For example, let us take the overused, beaten down, threadbare expression: “I’m going on a diet.” At the point when the peoples of all nations unite in solidarity and appoint me Head Honcho in charge of Global Linguistics, I shall ban the expression; I find its limited options lead to broken promises, loss of joy, low self esteem, and eventual failure.
In the stark and barren world where one “goes on a diet,” it automatically implies one must — at some time — go off a diet. All is black and white; there is no gray; only “on” or “off,” “good” or “bad,” “following the diet” or “cheating.” The gradations of in-between, which fill most of life, do not exist as, in that thought process, one cannot be “a little off” anymore than one can be “a little pregnant.”
This perfect/awful thinking supposedly drives us to be perfect, which is an impossibility, so we inevitably label ourselves as “failures.” Those of us who are recovering perfectionists know well the mantra of the dieter who has crossed to the dark side: “As long as I blew it, I might as well really blow it! I can start again tomorrow.” (or “Monday,” or “next year”…) Once I have failed, I might as well get all of the “failing” out of my system, cleaning myself so I will be ready for to be perfect next time (ignoring the fact that it too will end up the same way).
Success in anything is rarely cut and dried. Rather the definition varies from one person to the next; sometimes even within oneself, depending on circumstances. Success is fluid; it requires parsing and nuance. More times than not, it is a two-step forward, one-step backward progression. In the sphere of success, one does not have it one day, lose it the next, regain it the third. She is more successful than she is not, learns from mistakes, makes adjustments — and therefore moves in a generally successful direction. Successful people have setbacks; the difference is they don’t see them as the end of the line.
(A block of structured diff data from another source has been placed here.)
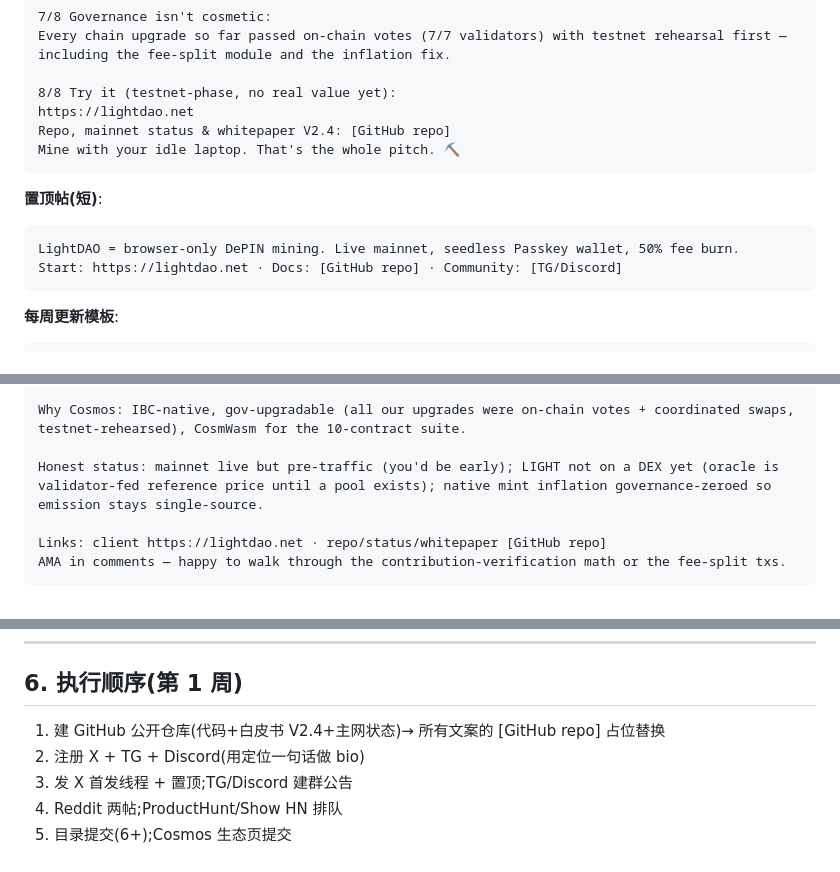
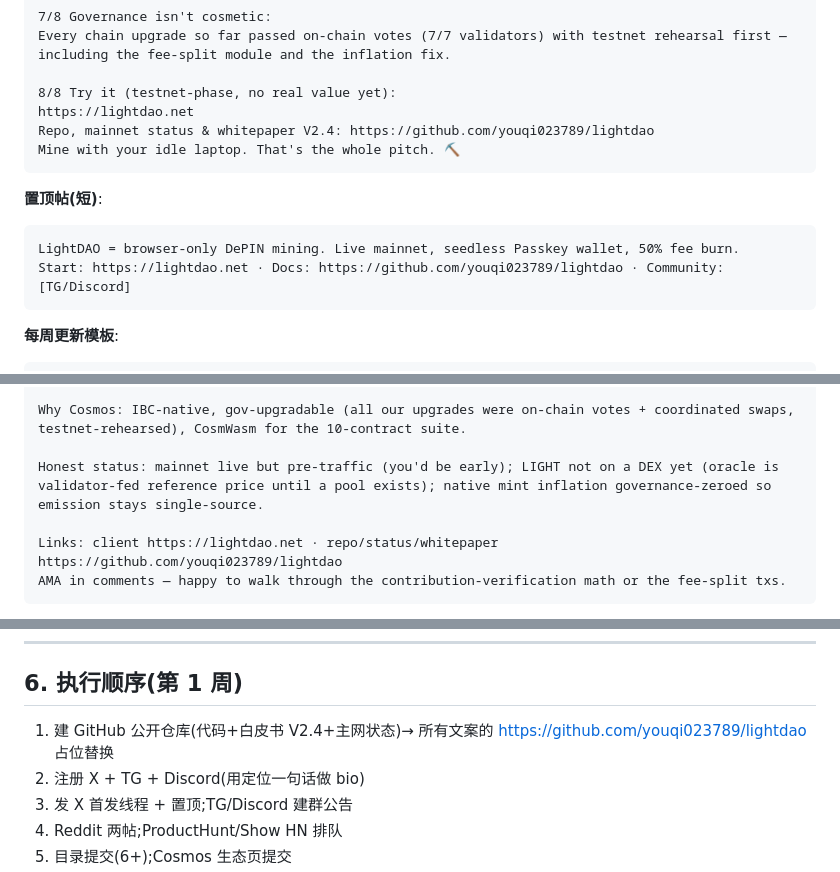
Before and after one commit to youqi023789/lightdao, a Markdown page: grants/GROWTH_KIT.md, 3 parts joined by grey strips. Drawn GitHub-style.

````diff
--- a/grants/GROWTH_KIT.md
+++ b/grants/GROWTH_KIT.md
@@ -46,14 +46,14 @@ Every chain upgrade so far passed on-chain votes (7/7 validators) with testnet r
 
 8/8 Try it (testnet-phase, no real value yet):
 https://lightdao.net
-Repo, mainnet status & whitepaper V2.4: [GitHub repo]
+Repo, mainnet status & whitepaper V2.4: https://github.com/youqi023789/lightdao
 Mine with your idle laptop. That's the whole pitch. ⛏️
 ```
 
 **置顶帖(短)**:
 ```
 LightDAO = browser-only DePIN mining. Live mainnet, seedless Passkey wallet, 50% fee burn.
-Start: https://lightdao.net · Docs: [GitHub repo] · Community: [TG/Discord]
+Start: https://lightdao.net · Docs: https://github.com/youqi023789/lightdao · Community: [TG/Discord]
 ```
 
 **每周更新模板**:
@@ -102,7 +102,7 @@ Why Cosmos: IBC-native, gov-upgradable (all our upgrades were on-chain votes + c
 
 Honest status: mainnet live but pre-traffic (you'd be early); LIGHT not on a DEX yet (oracle is validator-fed reference price until a pool exists); native mint inflation governance-zeroed so emission stays single-source.
 
-Links: client https://lightdao.net · repo/status/whitepaper [GitHub repo]
+Links: client https://lightdao.net · repo/status/whitepaper https://github.com/youqi023789/lightdao
 AMA in comments — happy to walk through the contribution-verification math or the fee-split txs.
 ```
 
@@ -141,7 +141,7 @@ Tags: DePIN, Cosmos, WebRTC, WebAuthn/Passkey, PWA, Proof-of-Contribution
 
 ## 6. 执行顺序(第 1 周)
 
-1. 建 GitHub 公开仓库(代码+白皮书 V2.4+主网状态)→ 所有文案的 [GitHub repo] 占位替换
+1. 建 GitHub 公开仓库(代码+白皮书 V2.4+主网状态)→ 所有文案的 https://github.com/youqi023789/lightdao 占位替换
 2. 注册 X + TG + Discord(用定位一句话做 bio)
 3. 发 X 首发线程 + 置顶;TG/Discord 建群公告
 4. Reddit 两帖;ProductHunt/Show HN 排队
````
Also changed, not shown: grants/ICF_Grant_Update_MainnetLive_2026-09.md (+6 -6 lines).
Only in mathematics and science, can lines can be clearly drawn.
Two plus two will always equal four. In matters related of the heart and mind, crystal clear, straight-line delineation is not possible. We are not rigid robotroids fitting precision machined, pre-ordained molds. One cannot apply a formula to us and expect an exact result. We are too complex — and too human — for that.
The nice thing about that is if we accept that we will make mistakes, and can find a way to label them not as “failures,” but rather “feedback,” we can adjust, change, and even excel.